Work to complete: Pictures aside, each entry has to be returned exactly as it stands.

Data in this exercise:
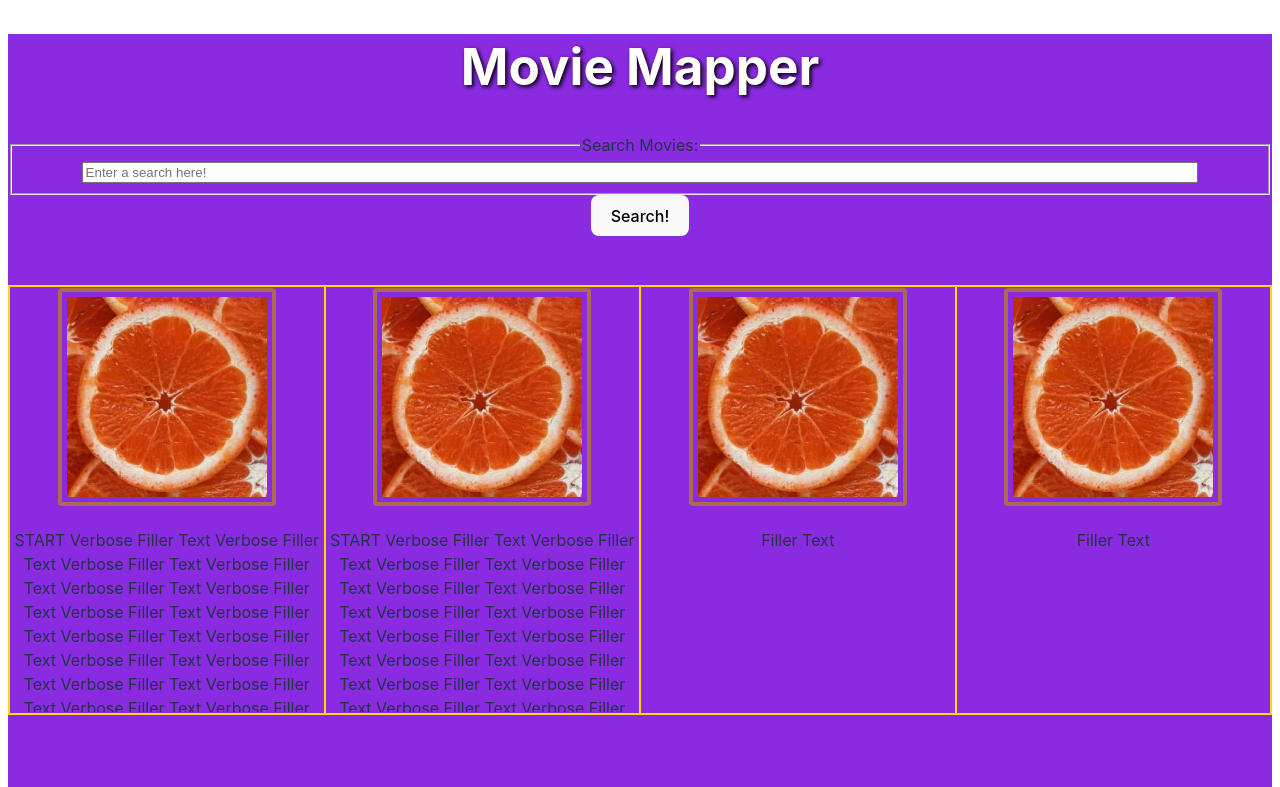
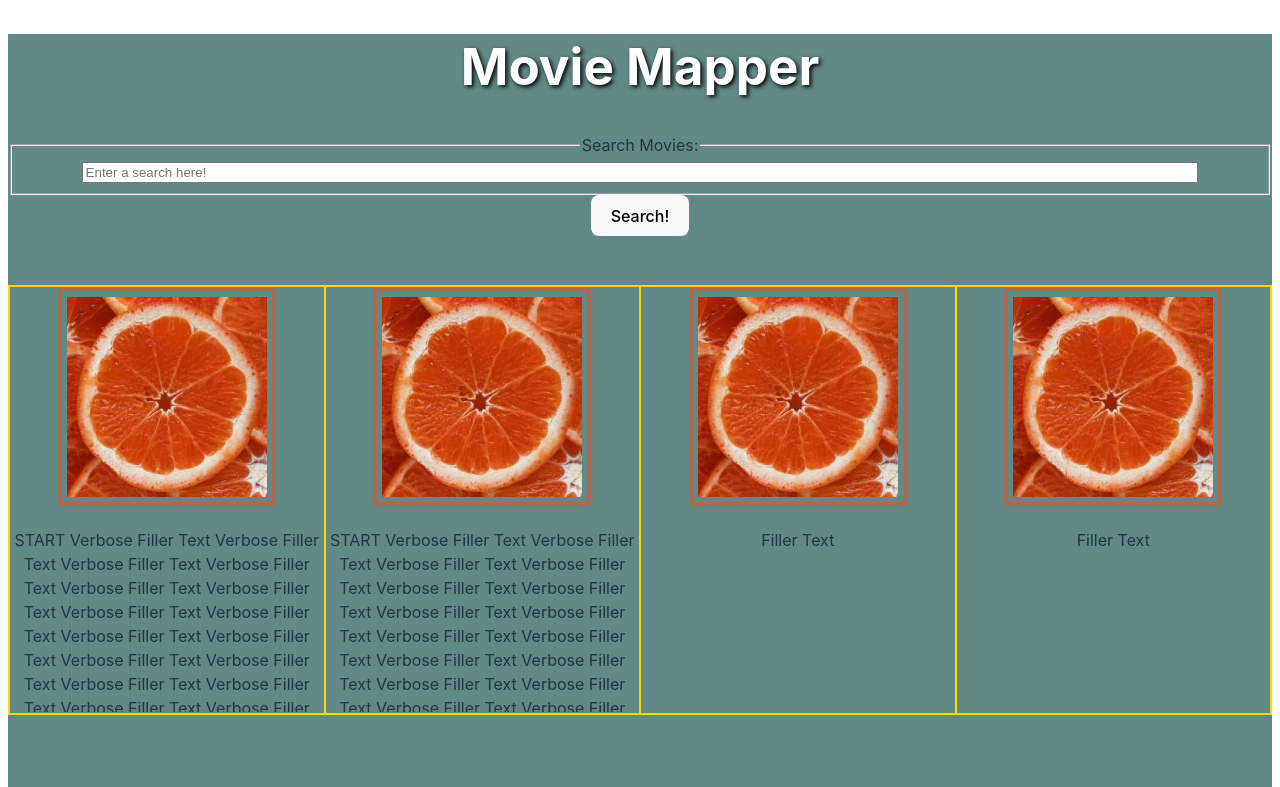
Before and after one commit to cs0320-f23/term-project-juranta-rlyang-behorne-Jokwanin, a React (Vite) app in the folder FrontEnd/: page / in a window 1280 px wide. Shown: the top 787 px of the page. Built offline with nearby package versions, Linux system fonts and the light colour scheme.

Commit message:
Editing color scheme

```diff
--- a/FrontEnd/src/styles/App.css
+++ b/FrontEnd/src/styles/App.css
@@ -1,6 +1,6 @@
 .App {
   text-align: center;
-  background-color: blueviolet;
+  background-color: rgb(97, 137, 133);
 }
 
 .App-header {
```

Task answer:
Before and after one commit to cs0320-f23/term-project-juranta-rlyang-behorne-Jokwanin, a React (Vite) app in the folder FrontEnd/: page / in a window 1280 px wide. Shown: the top 787 px of the page. Built offline with nearby package versions, Linux system fonts and the light colour scheme.

Commit message:
Editing color scheme

```diff
--- a/FrontEnd/src/styles/App.css
+++ b/FrontEnd/src/styles/App.css
@@ -1,6 +1,6 @@
 .App {
   text-align: center;
-  background-color: blueviolet;
+  background-color: rgb(97, 137, 133);
 }
 
 .App-header {
```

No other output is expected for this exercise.